## The problem
Repeat each record exactly. Any picture gets left out.

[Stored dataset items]
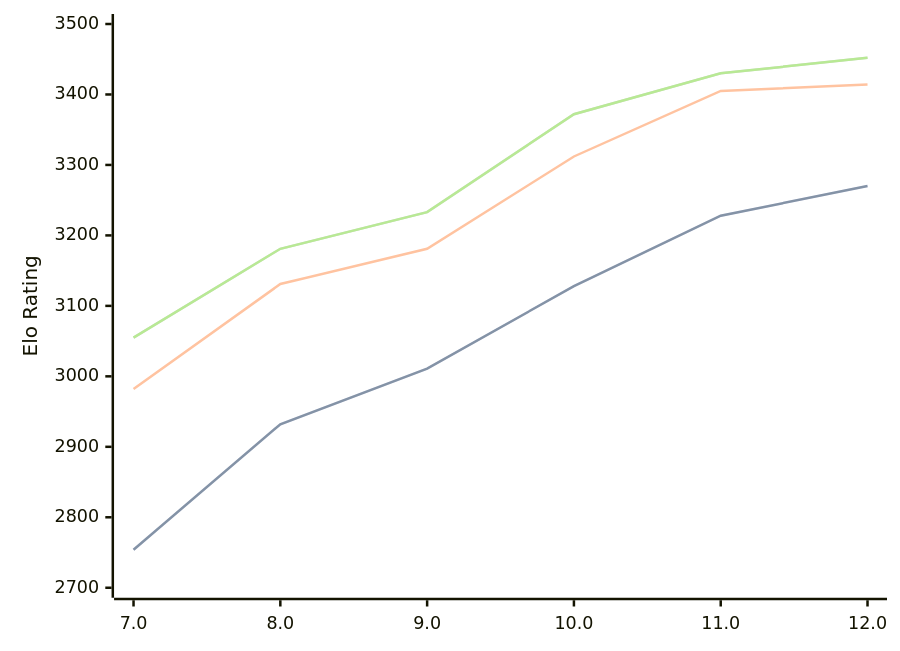
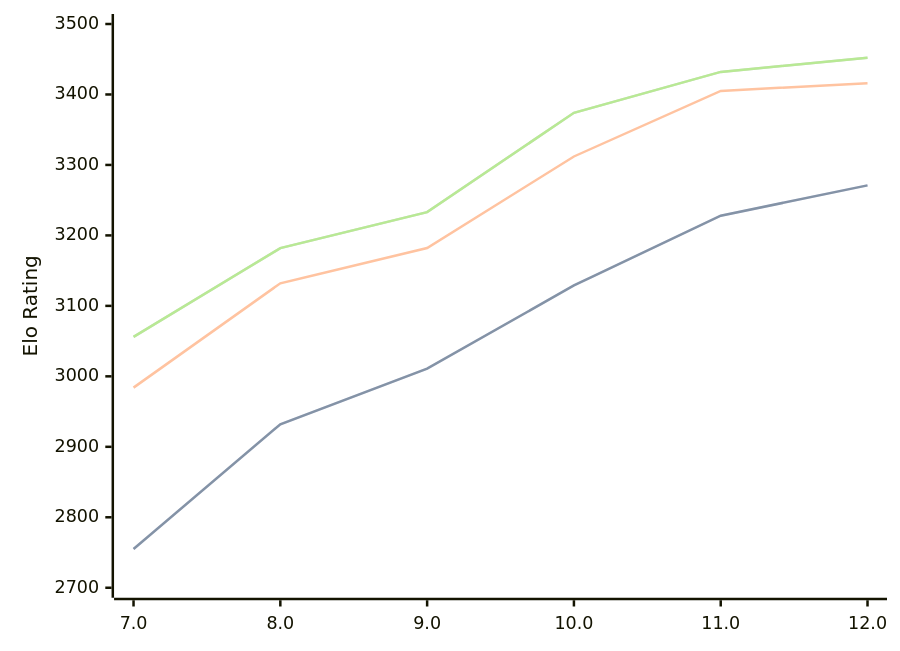
One commit to computer-chess-index/cci changed the third of 3 diagrams in engines/Tcheran.md. Above: the diagram before and after it, drawn with Mermaid. The commit also changed other lines of this file, not shown here.

Commit message:
Update CCI Ratings (ELO VLTC) - 2026-07-02

````diff
--- a/engines/Tcheran.md
+++ b/engines/Tcheran.md
@@ -83,11 +83,11 @@
 ```mermaid
 %%{init: {"theme":"base","themeVariables":{"seriesColors:['#a3a3a3','#222221','#faa371']}}}%%
 xychart-beta
   x-axis ["7.0", "8.0", "9.0", "10.0", "11.0", "12.0"]
   y-axis "Elo Rating" 2700 --> 3500
-  line "STC (8.0+0.08s)" [2754, 2932, 3011, 3128, 3228, 3270]
-  line "STC (8.0+0.08s)" [2754, 2932, 3011, 3128, 3228, 3270]
-  line "LTC (60.0+0.60s)" [2982, 3131, 3181, 3312, 3405, 3414]
-  line "VLTC (2m24s+1.12s)" [3055, 3181, 3233, 3372, 3430, 3452]
-  line "VLTC (2m24s+1.12s)" [3055, 3181, 3233, 3372, 3430, 3452]
+  line "STC (8.0+0.08s)" [2755, 2932, 3011, 3129, 3228, 3271]
+  line "STC (8.0+0.08s)" [2755, 2932, 3011, 3129, 3228, 3271]
+  line "LTC (60.0+0.60s)" [2984, 3132, 3182, 3312, 3405, 3416]
+  line "VLTC (2m24s+1.12s)" [3056, 3182, 3233, 3374, 3432, 3452]
+  line "VLTC (2m24s+1.12s)" [3056, 3182, 3233, 3374, 3432, 3452]
 ```
````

## Answer space
One commit to computer-chess-index/cci changed the third of 3 diagrams in engines/Tcheran.md. Above: the diagram before and after it, drawn with Mermaid. The commit also changed other lines of this file, not shown here.

Commit message:
Update CCI Ratings (ELO VLTC) - 2026-07-02

````diff
--- a/engines/Tcheran.md
+++ b/engines/Tcheran.md
@@ -83,11 +83,11 @@
 ```mermaid
 %%{init: {"theme":"base","themeVariables":{"seriesColors:['#a3a3a3','#222221','#faa371']}}}%%
 xychart-beta
   x-axis ["7.0", "8.0", "9.0", "10.0", "11.0", "12.0"]
   y-axis "Elo Rating" 2700 --> 3500
-  line "STC (8.0+0.08s)" [2754, 2932, 3011, 3128, 3228, 3270]
-  line "STC (8.0+0.08s)" [2754, 2932, 3011, 3128, 3228, 3270]
-  line "LTC (60.0+0.60s)" [2982, 3131, 3181, 3312, 3405, 3414]
-  line "VLTC (2m24s+1.12s)" [3055, 3181, 3233, 3372, 3430, 3452]
-  line "VLTC (2m24s+1.12s)" [3055, 3181, 3233, 3372, 3430, 3452]
+  line "STC (8.0+0.08s)" [2755, 2932, 3011, 3129, 3228, 3271]
+  line "STC (8.0+0.08s)" [2755, 2932, 3011, 3129, 3228, 3271]
+  line "LTC (60.0+0.60s)" [2984, 3132, 3182, 3312, 3405, 3416]
+  line "VLTC (2m24s+1.12s)" [3056, 3182, 3233, 3374, 3432, 3452]
+  line "VLTC (2m24s+1.12s)" [3056, 3182, 3233, 3374, 3432, 3452]
 ```
````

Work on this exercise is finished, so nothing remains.